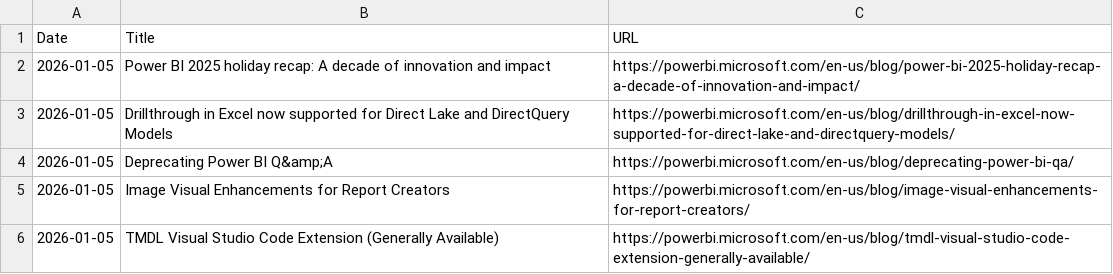
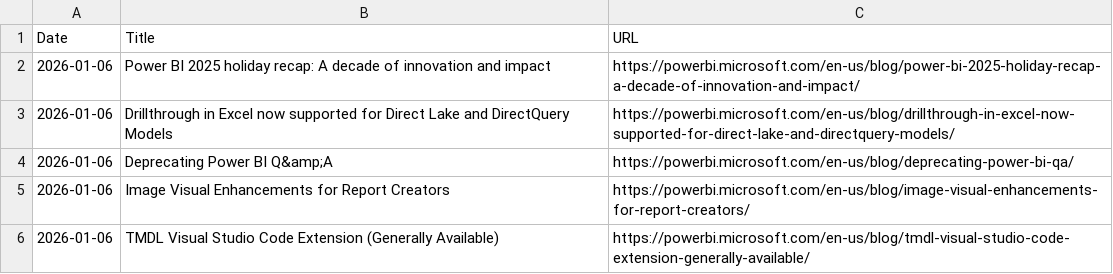
Before and after one commit to abhi-crypto/power-bi-updates, a CSV file: powerbi_updates.csv, drawn as a sheet.

Commit message:
Sync: README + Excel Update 2026-01-06

```diff
--- a/powerbi_updates.csv
+++ b/powerbi_updates.csv
@@ -1,6 +1,6 @@
 Date,Title,URL
-2026-01-05,Power BI 2025 holiday recap: A decade of innovation and impact,https://powerbi.microsoft.com/en-us/blog/power-bi-2025-holiday-recap-a-decade-of-innovation-and-impact/
-2026-01-05,Drillthrough in Excel now supported for Direct Lake and DirectQuery Models,https://powerbi.microsoft.com/en-us/blog/drillthrough-in-excel-now-supported-for-direct-lake-and-directquery-models/
-2026-01-05,Deprecating Power BI Q&amp;A,https://powerbi.microsoft.com/en-us/blog/deprecating-power-bi-qa/
-2026-01-05,Image Visual Enhancements for Report Creators,https://powerbi.microsoft.com/en-us/blog/image-visual-enhancements-for-report-creators/
-2026-01-05,TMDL Visual Studio Code Extension (Generally Available),https://powerbi.microsoft.com/en-us/blog/tmdl-visual-studio-code-extension-generally-available/
+2026-01-06,Power BI 2025 holiday recap: A decade of innovation and impact,https://powerbi.microsoft.com/en-us/blog/power-bi-2025-holiday-recap-a-decade-of-innovation-and-impact/
+2026-01-06,Drillthrough in Excel now supported for Direct Lake and DirectQuery Models,https://powerbi.microsoft.com/en-us/blog/drillthrough-in-excel-now-supported-for-direct-lake-and-directquery-models/
+2026-01-06,Deprecating Power BI Q&amp;A,https://powerbi.microsoft.com/en-us/blog/deprecating-power-bi-qa/
+2026-01-06,Image Visual Enhancements for Report Creators,https://powerbi.microsoft.com/en-us/blog/image-visual-enhancements-for-report-creators/
+2026-01-06,TMDL Visual Studio Code Extension (Generally Available),https://powerbi.microsoft.com/en-us/blog/tmdl-visual-studio-code-extension-generally-available/
```
Also changed, not shown: 1 other file.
**********
# What you need to do:
Retype the records in full, exactly as given, and omit the pictures.

# Task answer:
Before and after one commit to abhi-crypto/power-bi-updates, a CSV file: powerbi_updates.csv, drawn as a sheet.

Commit message:
Sync: README + Excel Update 2026-01-06

```diff
--- a/powerbi_updates.csv
+++ b/powerbi_updates.csv
@@ -1,6 +1,6 @@
 Date,Title,URL
-2026-01-05,Power BI 2025 holiday recap: A decade of innovation and impact,https://powerbi.microsoft.com/en-us/blog/power-bi-2025-holiday-recap-a-decade-of-innovation-and-impact/
-2026-01-05,Drillthrough in Excel now supported for Direct Lake and DirectQuery Models,https://powerbi.microsoft.com/en-us/blog/drillthrough-in-excel-now-supported-for-direct-lake-and-directquery-models/
-2026-01-05,Deprecating Power BI Q&amp;A,https://powerbi.microsoft.com/en-us/blog/deprecating-power-bi-qa/
-2026-01-05,Image Visual Enhancements for Report Creators,https://powerbi.microsoft.com/en-us/blog/image-visual-enhancements-for-report-creators/
-2026-01-05,TMDL Visual Studio Code Extension (Generally Available),https://powerbi.microsoft.com/en-us/blog/tmdl-visual-studio-code-extension-generally-available/
+2026-01-06,Power BI 2025 holiday recap: A decade of innovation and impact,https://powerbi.microsoft.com/en-us/blog/power-bi-2025-holiday-recap-a-decade-of-innovation-and-impact/
+2026-01-06,Drillthrough in Excel now supported for Direct Lake and DirectQuery Models,https://powerbi.microsoft.com/en-us/blog/drillthrough-in-excel-now-supported-for-direct-lake-and-directquery-models/
+2026-01-06,Deprecating Power BI Q&amp;A,https://powerbi.microsoft.com/en-us/blog/deprecating-power-bi-qa/
+2026-01-06,Image Visual Enhancements for Report Creators,https://powerbi.microsoft.com/en-us/blog/image-visual-enhancements-for-report-creators/
+2026-01-06,TMDL Visual Studio Code Extension (Generally Available),https://powerbi.microsoft.com/en-us/blog/tmdl-visual-studio-code-extension-generally-available/
```
Also changed, not shown: 1 other file.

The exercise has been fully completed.